The ongoing COVID-19 pandemic is a global crisis of unprecedented scale in modern times. As we approach the second half of 2020, the SARS-CoV-2 virus has already infected over 4.5 million worldwide with more than 300,000 deaths.1 The collective focus on combating this pathogen has led to an exponential increase in knowledge on COVID-19. Nonetheless, effective antiviral therapy and a vaccine remain elusive. What is established and repeatedly emphasised include the importance of hand hygiene and physical distancing measures to minimise disease transmission.
The overarching need to reduce disease transmission has had an enormous impact on sports and exercise. From an individual perspective, geographical restrictions on outdoor exercise and the need to stay home have led to reduced physical activity and increased sedentary behaviour. Within the sporting community, all forms of organised sport have been either cancelled or postponed.
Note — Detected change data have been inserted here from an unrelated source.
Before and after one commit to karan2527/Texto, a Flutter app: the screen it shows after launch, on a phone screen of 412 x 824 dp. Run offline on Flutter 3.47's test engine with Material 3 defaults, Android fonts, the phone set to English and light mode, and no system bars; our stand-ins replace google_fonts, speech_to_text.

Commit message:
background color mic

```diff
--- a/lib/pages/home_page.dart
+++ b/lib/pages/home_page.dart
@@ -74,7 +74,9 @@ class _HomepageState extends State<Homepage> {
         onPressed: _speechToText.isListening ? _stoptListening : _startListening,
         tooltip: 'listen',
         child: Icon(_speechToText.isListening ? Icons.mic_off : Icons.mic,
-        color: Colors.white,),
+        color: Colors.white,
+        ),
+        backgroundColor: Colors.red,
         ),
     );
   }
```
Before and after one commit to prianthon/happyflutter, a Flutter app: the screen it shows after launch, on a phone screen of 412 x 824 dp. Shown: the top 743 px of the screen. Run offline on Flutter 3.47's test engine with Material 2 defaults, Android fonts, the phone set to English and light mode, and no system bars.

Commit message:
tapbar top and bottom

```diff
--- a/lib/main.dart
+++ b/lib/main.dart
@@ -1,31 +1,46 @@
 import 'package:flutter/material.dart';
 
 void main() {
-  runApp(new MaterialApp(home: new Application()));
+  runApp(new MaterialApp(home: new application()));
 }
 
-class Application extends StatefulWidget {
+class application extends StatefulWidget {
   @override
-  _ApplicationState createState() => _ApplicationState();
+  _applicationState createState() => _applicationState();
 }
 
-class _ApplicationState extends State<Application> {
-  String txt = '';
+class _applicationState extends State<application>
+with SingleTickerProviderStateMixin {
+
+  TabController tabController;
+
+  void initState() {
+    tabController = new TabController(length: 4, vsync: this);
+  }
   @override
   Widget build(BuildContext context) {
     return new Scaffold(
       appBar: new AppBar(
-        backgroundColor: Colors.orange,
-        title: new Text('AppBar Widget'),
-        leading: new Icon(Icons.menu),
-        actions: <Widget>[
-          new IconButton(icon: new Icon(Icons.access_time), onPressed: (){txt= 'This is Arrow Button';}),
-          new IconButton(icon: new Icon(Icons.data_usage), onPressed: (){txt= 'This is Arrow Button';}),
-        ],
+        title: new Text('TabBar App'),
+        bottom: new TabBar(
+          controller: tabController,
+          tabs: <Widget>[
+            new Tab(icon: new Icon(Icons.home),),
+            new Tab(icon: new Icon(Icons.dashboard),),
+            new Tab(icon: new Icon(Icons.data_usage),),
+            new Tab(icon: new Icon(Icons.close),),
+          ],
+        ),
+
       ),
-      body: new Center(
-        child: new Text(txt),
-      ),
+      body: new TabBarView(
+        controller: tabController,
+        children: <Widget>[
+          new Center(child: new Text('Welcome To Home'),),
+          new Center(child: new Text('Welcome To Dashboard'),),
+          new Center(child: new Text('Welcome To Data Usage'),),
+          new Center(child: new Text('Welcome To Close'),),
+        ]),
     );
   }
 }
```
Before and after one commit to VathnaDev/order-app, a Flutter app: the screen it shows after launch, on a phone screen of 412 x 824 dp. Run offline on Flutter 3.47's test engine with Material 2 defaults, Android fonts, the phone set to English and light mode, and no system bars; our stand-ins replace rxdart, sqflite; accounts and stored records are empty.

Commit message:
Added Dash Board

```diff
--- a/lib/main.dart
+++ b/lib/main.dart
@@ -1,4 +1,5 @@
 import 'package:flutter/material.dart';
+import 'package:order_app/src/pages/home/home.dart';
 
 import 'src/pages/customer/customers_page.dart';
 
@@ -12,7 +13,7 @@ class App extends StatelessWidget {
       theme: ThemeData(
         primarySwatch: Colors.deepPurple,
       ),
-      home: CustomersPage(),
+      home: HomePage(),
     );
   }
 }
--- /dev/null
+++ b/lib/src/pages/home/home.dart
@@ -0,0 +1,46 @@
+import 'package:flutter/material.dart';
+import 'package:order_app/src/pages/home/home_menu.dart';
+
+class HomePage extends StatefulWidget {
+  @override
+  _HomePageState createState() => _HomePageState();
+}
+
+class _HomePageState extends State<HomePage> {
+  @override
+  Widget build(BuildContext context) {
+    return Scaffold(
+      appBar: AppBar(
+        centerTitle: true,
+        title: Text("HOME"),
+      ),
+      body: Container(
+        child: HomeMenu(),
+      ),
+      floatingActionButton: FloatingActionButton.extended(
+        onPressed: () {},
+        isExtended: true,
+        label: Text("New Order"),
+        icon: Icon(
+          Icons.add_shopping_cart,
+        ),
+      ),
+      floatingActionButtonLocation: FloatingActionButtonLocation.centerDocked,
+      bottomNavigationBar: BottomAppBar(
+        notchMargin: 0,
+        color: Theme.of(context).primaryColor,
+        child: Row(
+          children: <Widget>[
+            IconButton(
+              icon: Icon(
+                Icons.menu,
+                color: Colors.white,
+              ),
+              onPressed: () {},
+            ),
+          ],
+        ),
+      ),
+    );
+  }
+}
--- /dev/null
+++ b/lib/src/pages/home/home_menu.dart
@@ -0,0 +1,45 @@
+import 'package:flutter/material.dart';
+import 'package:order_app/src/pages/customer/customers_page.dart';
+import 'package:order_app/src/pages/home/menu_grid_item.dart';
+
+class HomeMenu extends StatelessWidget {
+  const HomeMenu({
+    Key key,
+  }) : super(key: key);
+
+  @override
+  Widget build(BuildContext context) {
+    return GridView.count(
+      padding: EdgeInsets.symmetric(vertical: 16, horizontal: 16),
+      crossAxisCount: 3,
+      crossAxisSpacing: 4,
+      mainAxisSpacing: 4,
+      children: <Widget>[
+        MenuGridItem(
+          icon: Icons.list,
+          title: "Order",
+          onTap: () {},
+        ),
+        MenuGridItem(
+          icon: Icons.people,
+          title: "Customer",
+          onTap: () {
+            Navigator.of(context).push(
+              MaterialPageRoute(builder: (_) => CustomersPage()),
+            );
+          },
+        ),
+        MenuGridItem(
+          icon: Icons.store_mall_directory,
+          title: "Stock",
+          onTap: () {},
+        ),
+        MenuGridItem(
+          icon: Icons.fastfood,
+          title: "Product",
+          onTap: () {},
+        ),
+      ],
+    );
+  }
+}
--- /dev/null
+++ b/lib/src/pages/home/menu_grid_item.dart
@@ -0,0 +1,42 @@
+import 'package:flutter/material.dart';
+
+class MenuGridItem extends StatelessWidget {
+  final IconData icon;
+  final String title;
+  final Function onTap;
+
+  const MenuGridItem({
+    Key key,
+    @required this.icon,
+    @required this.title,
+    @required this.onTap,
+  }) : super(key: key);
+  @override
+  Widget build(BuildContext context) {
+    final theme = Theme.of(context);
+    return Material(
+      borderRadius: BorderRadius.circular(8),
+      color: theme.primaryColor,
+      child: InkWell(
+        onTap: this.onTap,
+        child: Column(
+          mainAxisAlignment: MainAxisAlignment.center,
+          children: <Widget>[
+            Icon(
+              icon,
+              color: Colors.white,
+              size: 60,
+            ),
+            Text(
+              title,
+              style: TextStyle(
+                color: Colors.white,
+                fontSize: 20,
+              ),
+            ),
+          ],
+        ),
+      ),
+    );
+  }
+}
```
These range from mass participation events such as marathon races, to financially lucrative football leagues, and even the pinnacle of sporting excellence, the Summer Olympic Games. As the pandemic runs its course, uncertainties persist regarding exercise safety, resumption of sporting activity and how to manage infected athletes.In this issue of the European Journal of Preventive Cardiology, Bhatia and colleagues utilise a `question and answer` format to: (a) highlight the impact of COVID-19 on the heart, (b) stress the importance of regular physical activity and (c) provide guidance outlining the management of athletes and competitive sport during and beyond this pandemic (Figure 1).
© Copyright 2020 European Journal of Preventive Cardiology. SAGE Publications. All rights reserved.
|Subjects:||heart circulation athlete load exercise / load tolerance health training competition prevention virus infection|
|Notations:||training science biological and medical sciences|
|Published in:||European Journal of Preventive Cardiology|